–The ways in which international artists, such as Constantino Brumidi and Elihu Vedder, embraced the imperial power structures of an emerging culture of American capitalism by emulating the art and architecture of the Roman Empire and the Italian Renaissance.
–The manner in which artists as diverse as Thomas Cole, Ben Shahn, and Marino Marini focused their attention on Roman ruins as cultural signs of both the magnificent and the bankrupt.
–The devastation of Pompeii as a visual metaphor of excess, destruction, and decline, as presented in the work of nineteenth- and twentieth-century artists, such as Albert Bierstadt, Giovanni Maria Benzoni, Andy Warhol, and Arturo Martini.
–The role of American and Italian film and popular culture (such as the fantasy-like construction of Las Vegas) in disseminating the myths of Roman triumphalism and decline.
–The enduring significance of Italy as muse for postwar American artists such as Cy Twombly, Robert Rauschenberg, and David Smith.
This event, funded in part by a generous grant from the Terra Foundation for American Art, will take place on October 19-21, 2017. It is the companion conference to Hybrid Republicanism: Italy and American Art, 1840-1918, which occurred at the American Academy in Rome in the fall of 2016. Please submit a one-page abstract and two-page curriculum vitae by March 1, 2017, to SAAMSymposium@si.edu.
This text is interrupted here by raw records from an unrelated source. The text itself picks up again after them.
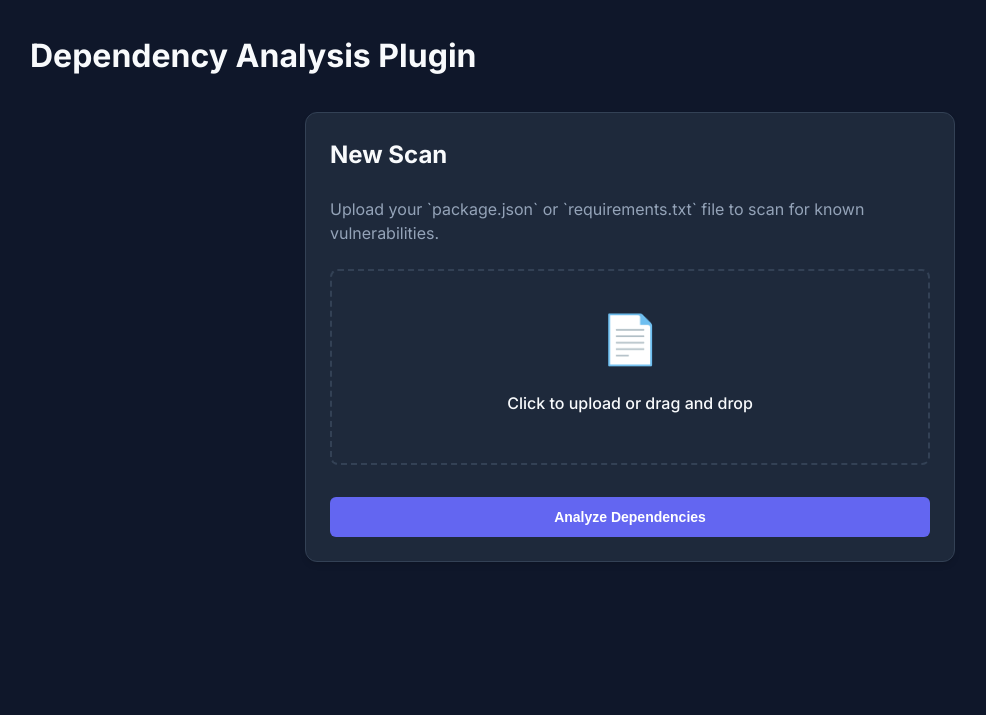
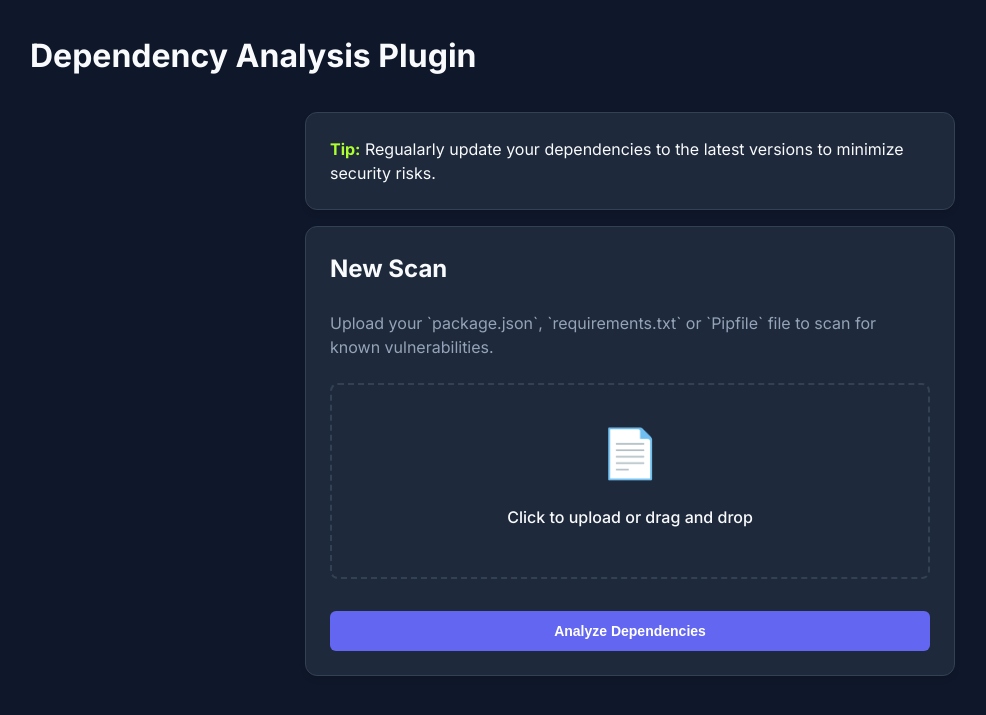
Before and after one commit to KyleOkunda/omni-guard, a Django app: page /analyze-code/ in a window 1280 px wide. Shown: the part 69-784 px from the top of the page, without its empty margins (10-996 px from the left). Run offline with Django 5.2, Linux system fonts and the light colour scheme; a user stored in the database is signed in; parts of the project's set-up code (start-up, migrations or seed data) failed here and were passed over.

Commit message:
Added tip for dependency analysis

```diff
--- a/templates/dependency_analysis/upload.html
+++ b/templates/dependency_analysis/upload.html
@@ -2,12 +2,18 @@
 SecurityPlatform{% endblock %} {% block content %}
 <div class="fade-in">
   <h1 style="margin-bottom: 2rem">Dependency Analysis Plugin</h1>
-
+  <div
+    class="card"
+    style="max-width: 600px; margin: 0 auto; margin-bottom: 1rem"
+  >
+    <strong style="color: greenyellow">Tip:</strong> Regualarly update your
+    dependencies to the latest versions to minimize security risks.
+  </div>
   <div class="card" style="max-width: 600px; margin: 0 auto">
     <h2 style="margin-bottom: 1.5rem">New Scan</h2>
     <p style="color: var(--text-muted); margin-bottom: 1.5rem">
-      Upload your `package.json` or `requirements.txt` file to scan for known
-      vulnerabilities.
+      Upload your `package.json`, `requirements.txt` or `Pipfile` file to scan
+      for known vulnerabilities.
     </p>
 
     {% if error %}
```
For questions, contact Melissa Dabakis, Professor and Chair of Art History, Kenyon College (email@example.com).
Melissa Dabakis, Professor and Chair of Art History, Kenyon College (Dabakis@kenyon.edu)
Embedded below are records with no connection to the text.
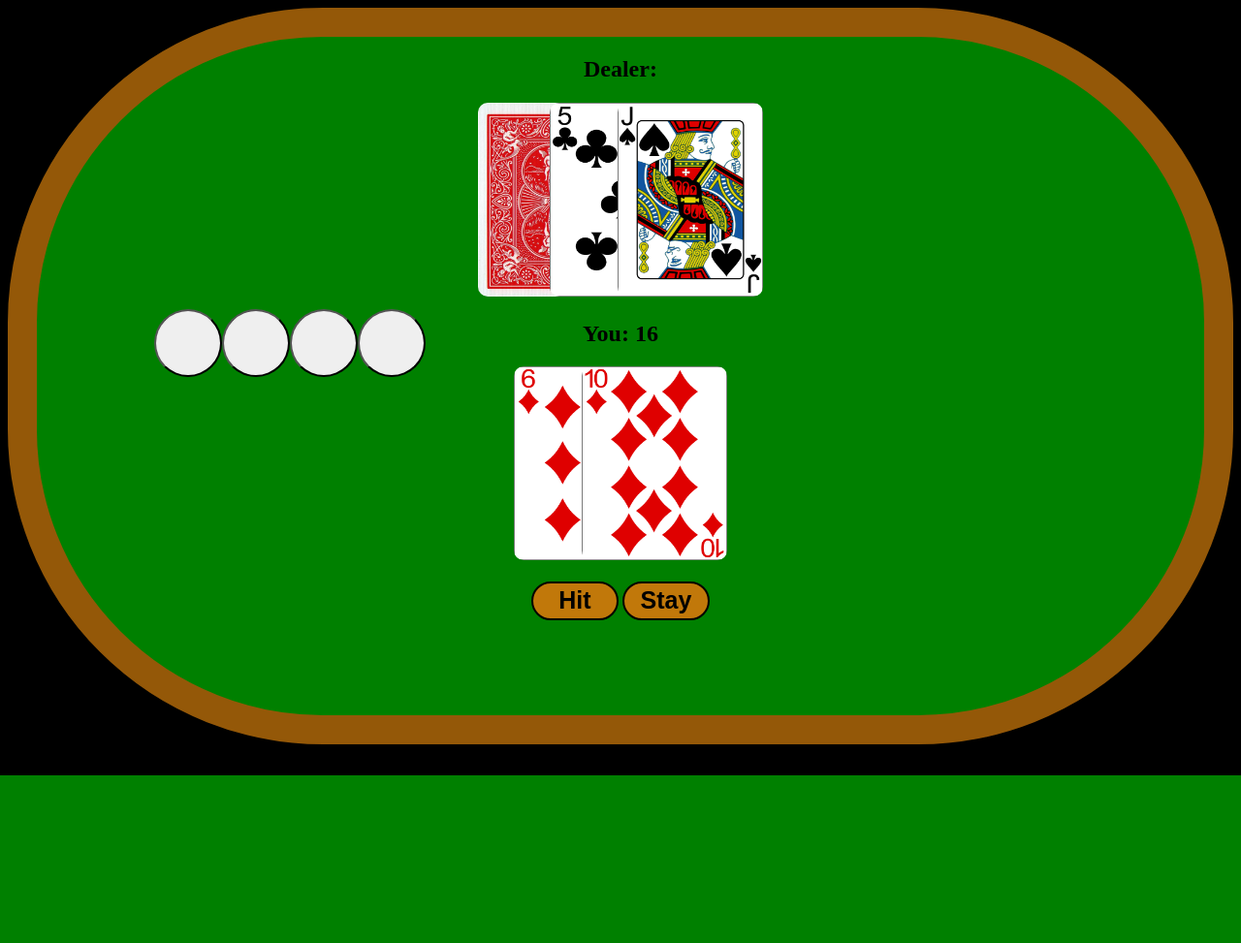
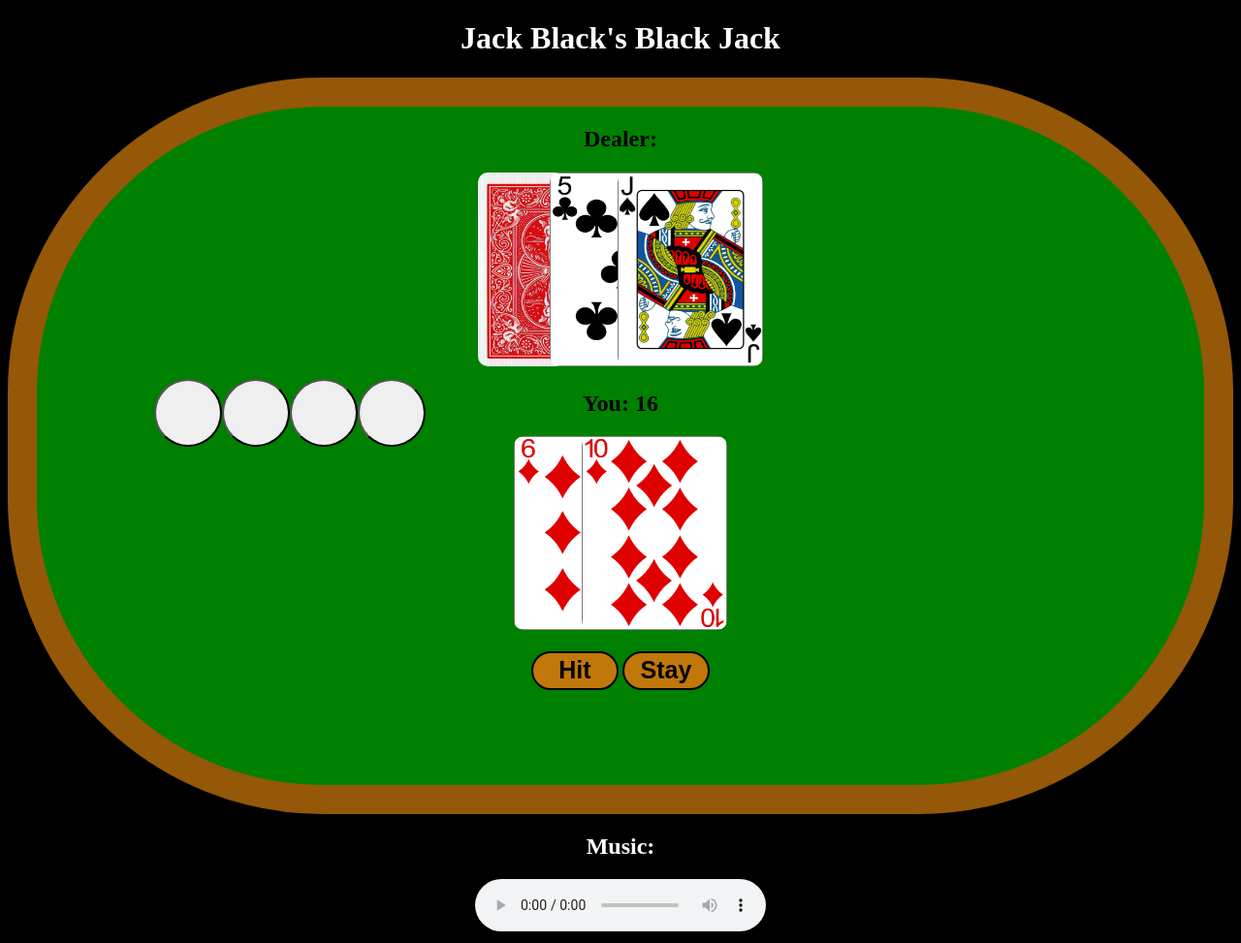
Before and after one commit to VinceDcoder/apiBlackJackGame, a PHP site: page / in a window 1280 px wide. Shown: the whole page at 97% size. Before the commit the page ends 800 px from the top, so only its background shows below. Run offline with PHP 8.4, Linux system fonts and the light colour scheme.

Commit message:
Added working music
added working music file folder and html code, edited some styling
issues as well

```diff
--- a/blackjack.css
+++ b/blackjack.css
@@ -1,6 +1,9 @@
 body{
     text-align: center;
     background-color: black;
+}
+#game_name{
+    color: white;
 }
 /* Table */
 #jbTable{
@@ -92,3 +95,8 @@ body{
     border-radius: 15px;
     background-color: rgb(193, 120, 10);
 }
+
+/* Music */
+#music_selection{
+    color: white;
+}
--- a/blackjack.js
+++ b/blackjack.js
@@ -91,9 +91,12 @@ function hit() {
     if (reduceAce(playerSum, playerAceCount) > 21) {
         canHit = false;
         message = "You Lose!";
+
         document.getElementById("dealer_sum").innerText = dealerSum;
         document.getElementById("game_results").innerText = message;
         document.getElementById("display_results").style.display = "initial";
+
+        document.getElementById("hidden").src = "./cards/" + hidden + ".png";
     }
 
     document.getElementById("player_sum").innerText = playerSum;
--- a/index.html
+++ b/index.html
@@ -9,6 +9,7 @@
     </head>
 
     <body>
+        <h1 id="game_name">Jack Black's Black Jack</h1>
         <div id="jbTable">
             <div class="column">
                 <button class="chips" id="bet_100"></button>
@@ -39,5 +40,10 @@
             <p>Wins: <span id="number_of_wins"></span></p>
             <button id="try_again" onclick="reloadGame()">Try Again</button>
         </div>
+
+        <h2 id="music_selection" >Music: </h2>
+        <audio controls loop>
+            <source src="./musicFiles/SpotifyMate.com - Peaches - Jack Black.mp3" type="audio/mpeg">
+        </audio>
     </body>
 </html>
```
Also changed, not shown: 1 other file.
Paul Kaplan, Professor of Art History, Purchase College, SUNY (Paul.Kaplan@purchase.edu)
Daniele Fiorentino, Professor of U.S. History and Political Science, Università degli Studi Roma Tre (Daniele.Fiorentino@uniroma3.it)
Sergio Cortesini, Assistant Professor of Art History, Università di Pisa (Sergio.Cortesini@unipi.it)
Karen Lemmey, Curator of Sculpture, Smithsonian American Art Museum (LemmeyK@si.edu)
Amelia Goerlitz, Fellowship and Academic Programs Manager, Smithsonian American Art Museum (GoerlitzA@si.edu)